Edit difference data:

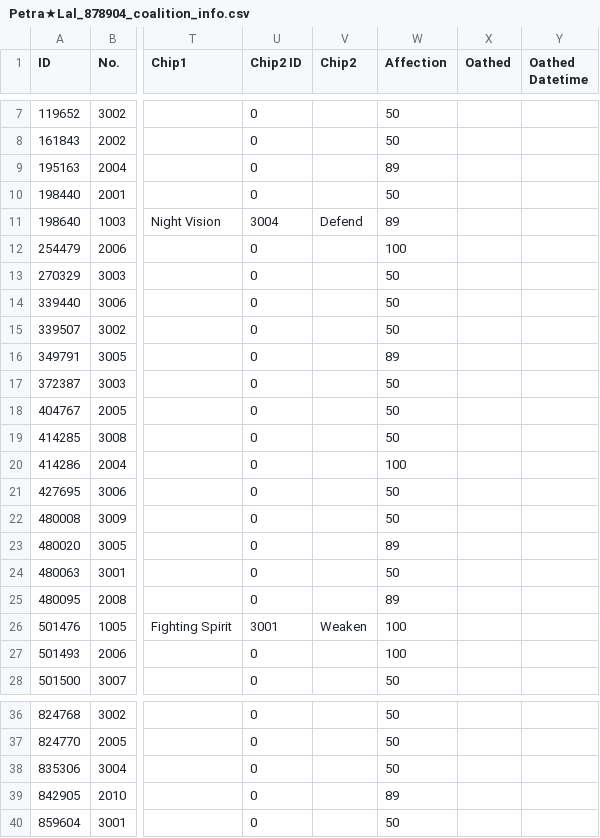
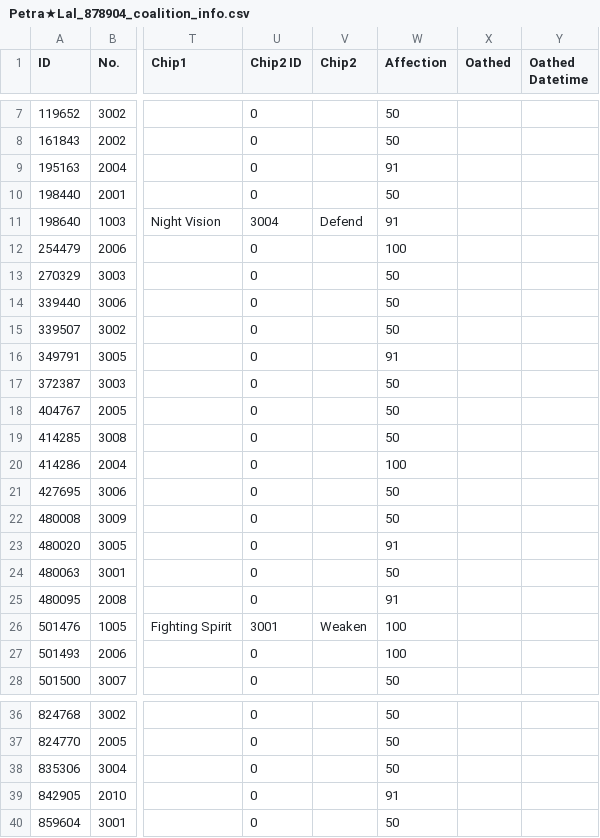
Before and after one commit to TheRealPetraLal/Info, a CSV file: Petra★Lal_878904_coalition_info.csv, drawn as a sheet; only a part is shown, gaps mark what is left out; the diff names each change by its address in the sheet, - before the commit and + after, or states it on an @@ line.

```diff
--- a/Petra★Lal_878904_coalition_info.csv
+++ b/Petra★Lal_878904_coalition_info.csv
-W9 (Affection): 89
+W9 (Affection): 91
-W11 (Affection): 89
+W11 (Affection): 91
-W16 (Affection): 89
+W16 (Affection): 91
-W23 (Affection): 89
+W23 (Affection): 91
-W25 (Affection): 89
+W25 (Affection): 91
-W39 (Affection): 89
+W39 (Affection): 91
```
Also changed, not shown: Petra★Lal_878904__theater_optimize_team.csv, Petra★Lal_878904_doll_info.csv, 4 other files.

Assignment: The entries above are to be restated verbatim, with no pictures carried over.

Answer space:
Before and after one commit to TheRealPetraLal/Info, a CSV file: Petra★Lal_878904_coalition_info.csv, drawn as a sheet; only a part is shown, gaps mark what is left out; the diff names each change by its address in the sheet, - before the commit and + after, or states it on an @@ line.

```diff
--- a/Petra★Lal_878904_coalition_info.csv
+++ b/Petra★Lal_878904_coalition_info.csv
-W9 (Affection): 89
+W9 (Affection): 91
-W11 (Affection): 89
+W11 (Affection): 91
-W16 (Affection): 89
+W16 (Affection): 91
-W23 (Affection): 89
+W23 (Affection): 91
-W25 (Affection): 89
+W25 (Affection): 91
-W39 (Affection): 89
+W39 (Affection): 91
```
Also changed, not shown: Petra★Lal_878904__theater_optimize_team.csv, Petra★Lal_878904_doll_info.csv, 4 other files.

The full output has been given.